- As expected, basic personal allowance threshold will be raised from £11,850 to £12,500 from April 2019.
- The Chancellor has announced a review of the relationship between minimum wage rates and productivity, announcing labour economy expert Professor Adrindrajit Dube as the review’s Chair. The terms of reference are available to view
3. Public sector spending
- The Chancellor announced his intention to launch a three-year spending review to set departmental budgets to be announced before Parliamentary summer recess, expected in July 2019. The review will aim to report back ahead of the Autumn Budget.
- A further £260m funding was committed to the Borderlands growth deal, including Dumfries and Galloway, Scottish Borders, Northumberland, Cumbria and Carlisle City.

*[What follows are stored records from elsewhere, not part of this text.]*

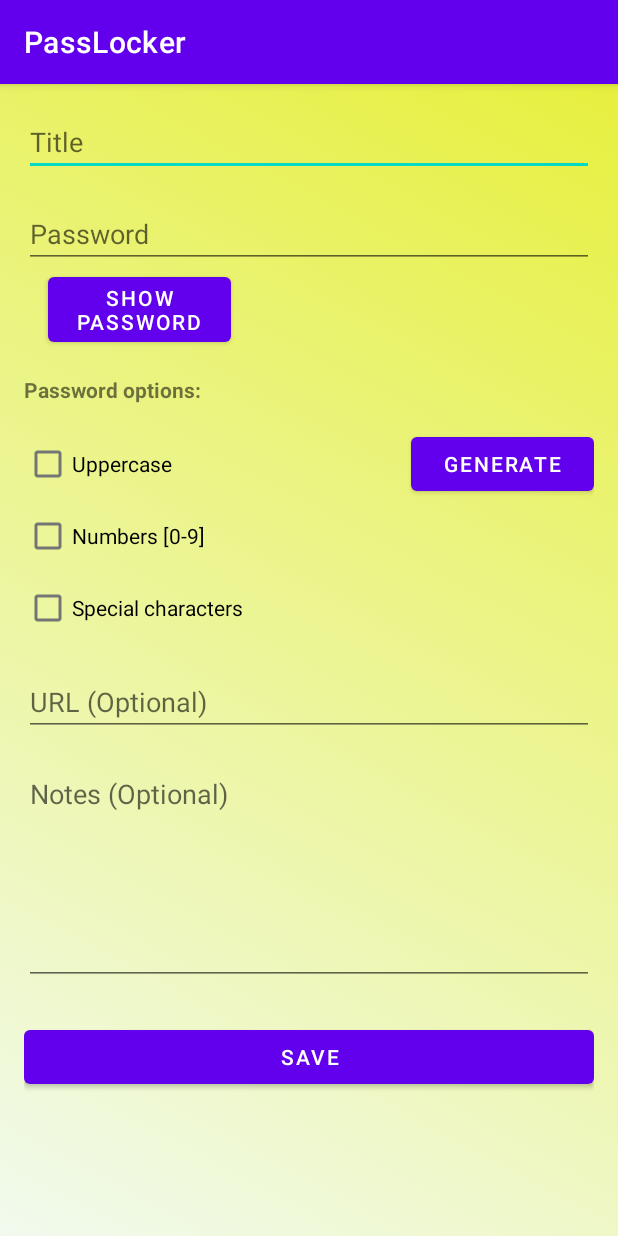
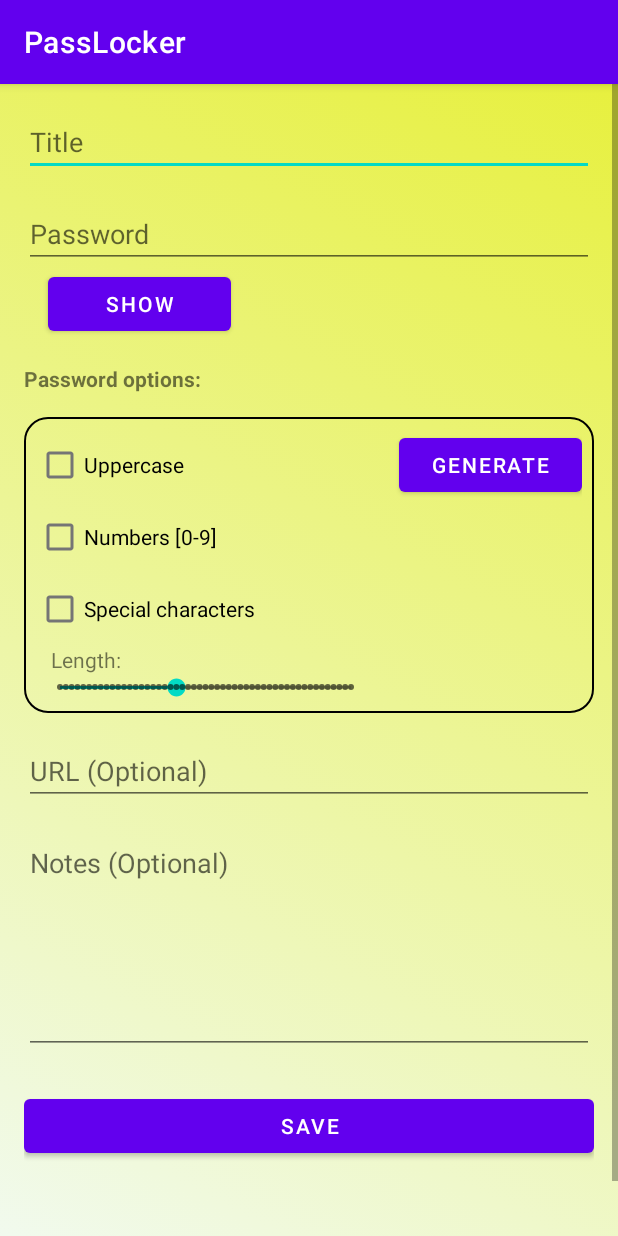
Before and after one commit to VctPerez/PassLocker, an Android app: the CreatePasswordActivity screen opened directly, with no data from a screen before it, on a phone screen of 412 x 824 dp. Run offline under Robolectric (Android 15) with nearby library versions, the phone set to English and light mode, and no system bars.

Commit message:
password length in generation + control generate exception

```diff
--- a/app/src/main/java/es/uma/passlocker/CreatePasswordActivity.java
+++ b/app/src/main/java/es/uma/passlocker/CreatePasswordActivity.java
@@ -1,5 +1,6 @@
 package es.uma.passlocker;
 
+import android.annotation.SuppressLint;
 import android.app.AlertDialog;
 import android.content.Intent;
 import android.content.SharedPreferences;
@@ -10,6 +11,9 @@ import android.view.View;
 import android.widget.Button;
 import android.widget.CheckBox;
 import android.widget.EditText;
+import android.widget.SeekBar;
+import android.widget.TextView;
+
 import com.google.android.material.snackbar.Snackbar;
 
 import androidx.appcompat.app.AppCompatActivity;
@@ -23,6 +27,8 @@ import es.uma.passlocker.utils.PasswordGenerator;
 public class CreatePasswordActivity extends AppCompatActivity {
 
     private boolean isPasswordVisible = false;
+    private SeekBar sbLength;
+    private TextView tvLength;
 
     @Override
     protected void onCreate(Bundle savedInstanceState) {
@@ -83,28 +89,56 @@ public class CreatePasswordActivity extends AppCompatActivity {
 
         Button generateButton = findViewById(R.id.generateButton);
         generateButton.setOnClickListener(v -> {
+            try{
                 generatePassword();
+            }catch (Exception e){
+                String okButton = getString(R.string.okButton);
+                String errorMesage = getString(R.string.generatePasswordException);
+                new AlertDialog.Builder(this)
+                        .setTitle("Error")
+                        .setMessage(errorMesage)
+                        .setPositiveButton(okButton, (dialog, which) -> dialog.dismiss())
+                        .show();
+            }
         });
 
-        buttonTogglePassword.setOnClickListener(new View.OnClickListener() {
-            @Override
-            public void onClick(View v) {
+        buttonTogglePassword.setOnClickListener(v -> {
             if (isPasswordVisible) {
                 // Si la contraseña es visible, ocultarla
-                    etPassword.setInputType(android.text.InputType.TYPE_CLASS_TEXT | android.text.InputType.TYPE_TEXT_VARIATION_PASSWORD);
-                    buttonTogglePassword.setText("Mostrar Contraseña");
+                etPassword.setInputType(InputType.TYPE_CLASS_TEXT | InputType.TYPE_TEXT_VARIATION_PASSWORD);
+                buttonTogglePassword.setText(getString(R.string.show_password));
             } else {
                 // Si la contraseña está oculta, mostrarla
-                    etPassword.setInputType(android.text.InputType.TYPE_CLASS_TEXT | android.text.InputType.TYPE_TEXT_VARIATION_VISIBLE_PASSWORD);
-                    buttonTogglePassword.setText("Ocultar Contraseña");
+                etPassword.setInputType(InputType.TYPE_CLASS_TEXT | InputType.TYPE_TEXT_VARIATION_VISIBLE_PASSWORD);
+                buttonTogglePassword.setText(getString(R.string.hidePassword));
             }
             // Cambiar el estado de visibilidad
             isPasswordVisible = !isPasswordVisible;
 
             // Mover el cursor al final del texto
             etPassword.setSelection(etPassword.length());
+        });
+
+        sbLength = findViewById(R.id.seekBarPasswordLength);
+        tvLength = findViewById(R.id.lengthTag);
+        sbLength.setOnSeekBarChangeListener(new SeekBar.OnSeekBarChangeListener() {
+            @SuppressLint("SetTextI18n")
+            @Override
+            public void onProgressChanged(SeekBar seekBar, int progress, boolean fromUser) {
+                tvLength.setText(getString(R.string.lengthTag) + " " + progress);
+            }
+
+            @Override
+            public void onStartTrackingTouch(SeekBar seekBar) {
+                // No hacer nada
+            }
+
+            @Override
+            public void onStopTrackingTouch(SeekBar seekBar) {
+                // No hacer nada
             }
         });
+
     }
 
     private void savePassword(String password, String title, String url, String notes, int id) throws Exception {
@@ -134,7 +168,7 @@ public class CreatePasswordActivity extends AppCompatActivity {
 
         EditText etPassword = findViewById(R.id.editTextPassword);
 
-        String password = PasswordGenerator.generate(20, cbUpper.isChecked(), cbDigits.isChecked(), cbSpecial.isChecked());
+        String password = PasswordGenerator.generate(sbLength.getProgress(), cbUpper.isChecked(), cbDigits.isChecked(), cbSpecial.isChecked());
         etPassword.setText(password);
         String successMessage = getString(R.string.successGeneration);
         Snackbar.make(findViewById(R.id.main_layout), successMessage, Snackbar.LENGTH_LONG).show();
--- /dev/null
+++ b/app/src/main/res/drawable/password_options_box.xml
@@ -0,0 +1,7 @@
+<?xml version="1.0" encoding="utf-8"?>
+<shape xmlns:android="http://schemas.android.com/apk/res/android">
+    <solid android:color="@android:color/transparent"/>
+    <stroke android:width="1dp" android:color="#000000"/>
+    <corners android:radius="15dp"/>
+    <padding android:left="8dp" android:top="8dp" android:right="8dp" android:bottom="8dp"/>
+</shape>
--- a/app/src/main/res/layout/activity_create_password.xml
+++ b/app/src/main/res/layout/activity_create_password.xml
@@ -11,15 +11,12 @@
         android:orientation="vertical"
         android:padding="16dp">
 
-        <!-- Campo de entrada para el Título -->
         <EditText
             android:id="@+id/editTextTitle"
             android:layout_width="match_parent"
             android:layout_height="wrap_content"
             android:hint="@string/titleInput"
             android:inputType="text" />
-
-        <!-- Campo de entrada para la Contraseña -->
 
         <EditText
             android:id="@+id/editTextPassword"
@@ -46,7 +43,8 @@
             android:layout_width="match_parent"
             android:layout_height="wrap_content"
             android:layout_marginTop="16dp"
-            android:orientation="horizontal">
+            android:orientation="horizontal"
+            android:background="@drawable/password_options_box">
 
             <LinearLayout
                 android:layout_width="0dp"
@@ -71,6 +69,20 @@
                     android:layout_width="wrap_content"
                     android:layout_height="wrap_content"
                     android:text="@string/specialCharOption" />
+
+                <TextView
+                    android:id="@+id/lengthTag"
+                    android:layout_width="wrap_content"
+                    android:layout_height="wrap_content"
+                    android:layout_marginStart="10dp"
+                    android:text="@string/lengthTag" />
+                <SeekBar
+                    android:id="@+id/seekBarPasswordLength"
+                    style="@style/Widget.AppCompat.SeekBar.Discrete"
+                    android:layout_width="match_parent"
+                    android:layout_height="wrap_content"
+                    android:max="50"
+                    android:progress="20" />
             </LinearLayout>
 
             <!-- Botón al lado de los CheckBoxes -->
--- a/app/src/main/res/values/strings.xml
+++ b/app/src/main/res/values/strings.xml
@@ -19,7 +19,7 @@
     <string name="saveButton">Save</string>
     <string name="gotoCreateButton">Create Password</string>
     <string name="gotoListButton">Show Passwords</string>
-    <string name="show_password">Show Password</string>
+    <string name="show_password">Show</string>
     <string name="signInException">Wrong credentials</string>
     <string name="registerUserException">User is already registered</string>
     <string name="registerPasswordException">Passwords don\'t match</string>
@@ -31,5 +31,8 @@
     <string name="emptyPasswordFields">You must introduce a password and a title</string>
     <string name="successGeneration">Password generated successfully</string>
     <string name="successSave">Password saved succesfully</string>
+    <string name="hidePassword">Hide</string>
+    <string name="lengthTag">Length:</string>
+    <string name="generatePasswordException">Invalid password length</string>
     <string name="deleteButton">Delete</string>
 </resources>
```
Also changed, not shown: 1 other file. Lines whose indentation alone changed are shown as unchanged.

The funds will be available to boost local economies through improving transport links, encouraging new ventures, promoting tourism and encouraging other inward investment.
- The government guaranteed £3bn of borrowing by housing associations in England for the Affordable Homes Guarantee Scheme, to support delivery of around 30,000 affordable homes.
- Changes to apprenticeship funding have been brought forward to April 2019. This means that from April, non-levy employers and levy-payers that have already spent their allocated funds will only need to invest 5% of the cost of training their apprentice. Levy payers will also be able to transfer 25% of their funds to their supply chains, up from 10%.
5. Energy and sustainability
- The Spring Statement announced a call for evidence on the Business Energy Efficiency Scheme which will invite comments on encouraging SMEs to invest in energy efficient upgrades to their business. The call for evidence is open until 8 May 2019.
- It was also announced that a £6m ‘Boosting Access for SMEs to Energy Efficiency’ competition is open for applications. This competition will fund the development of new business models that aggregate and scale up the delivery of small-scale energy efficiency building projects in the commercial and industrial sectors. Applications need to be received in the next 8 weeks, by 8 May 2019.
- New Future Homes Standard to be released by 2025 to enforce new low-carbon heating and energy efficiency levels in new build homes.
- The Chancellor announced a new consultation on Infrastructure Finance, seeking businesses’ views on how government can encourage and protect private sector investment in UK infrastructure as the relationship with the European Investment Bank changes. The portal will be open for responses until 5 June 2019.
- The government will publish a National Infrastructure Strategy to establish a long-term view of the UK’s infrastructure needs including strategic transport links in the north and smart energy systems.
Download our Guide to the Spring Statement and be better informed about its impact.
Article from ACCA In Practice